Reliance is spending $8 billion to boost petrochemical capacity and $4 billion on a plant to make combustible gas to power its refineries, which will help it widen refining margins, according to its website. The company had cash and equivalents of 809.62 billion rupees and 722.66 billion rupees of debt outstanding as of Dec. 31, according to the statement.
Gas production from the KG-D6 block in the Bay of Bengal declined 37 percent to 275 billion cubic feet in the nine months ended Dec. 31 from a year earlier, Reliance said yesterday. The drop was because of reservoir complexity and a natural decline in output, it said.
The company last month began drilling its first well in the KG-D6 block in more than a year, seeking to start output from new areas within the KG-D6 block. The newer fields may produce as much as 10 million cubic meters of gas a day starting 2015, according to a person familiar with the matter.
Reliance’s plans to raise production may get a boost if the government accepts the recommendations of a panel led by Chakravarthy Rangarajan, chief of the prime minister’s Economic Advisory Council. The panel wants gas rates in India to be benchmarked to global rates, which will raise prices to about $8 per million British thermal units.
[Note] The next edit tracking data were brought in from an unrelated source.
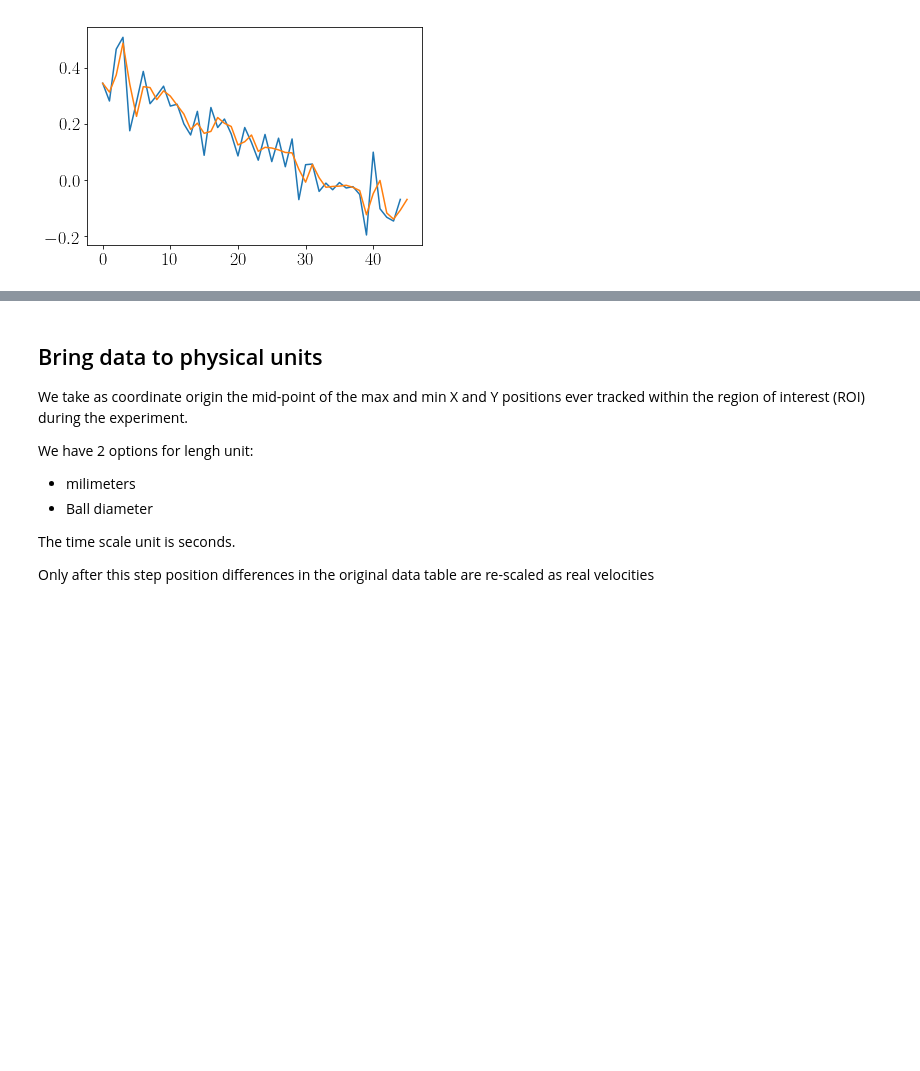
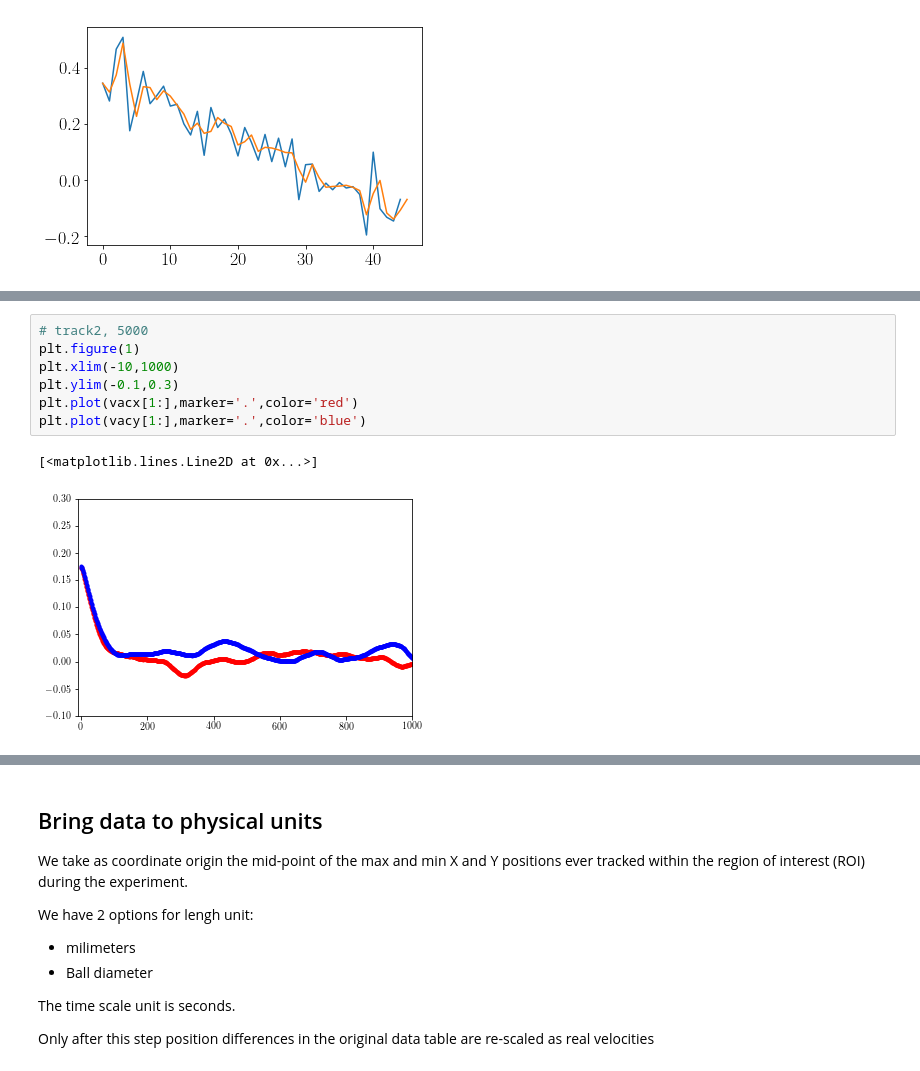
Before and after one commit to fvegar/Tracks, a Jupyter notebook: tracks_processing.ipynb, the cells around one changed output, grey strips where cells are left out. Cells and saved outputs as stored; diff of their text form; blank space fills up the shorter version.

```diff
--- a/tracks_processing.ipynb
+++ b/tracks_processing.ipynb
@@ -306,0 +313,10 @@ plt.plot(np.gradient(track(200, tabla, True).y))
+# %%
+# track2, 5000
+plt.figure(1)
+plt.xlim(-10,1000)
+plt.ylim(-0.1,0.3)
+plt.plot(vacx[1:],marker='.',color='red')
+plt.plot(vacy[1:],marker='.',color='blue')
+# %% [output]
+[<matplotlib.lines.Line2D at 0x...>]
+[figure, added]
```
Also changed, not shown: parts of 14 cells of this notebook.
Reliance currently sells the fuel from the KG-D6 block for $4.2 per million Btu, a price which comes up for revision in April 2014.
The explorer, which also operates chemical plants and retail stores, sold stakes in KG-D6 and 20 other blocks to BP Plc, Europe’s second-biggest oil producer by market value, as Ambani sought the London-based company’s technology to drill and produce gas from the deepwater area.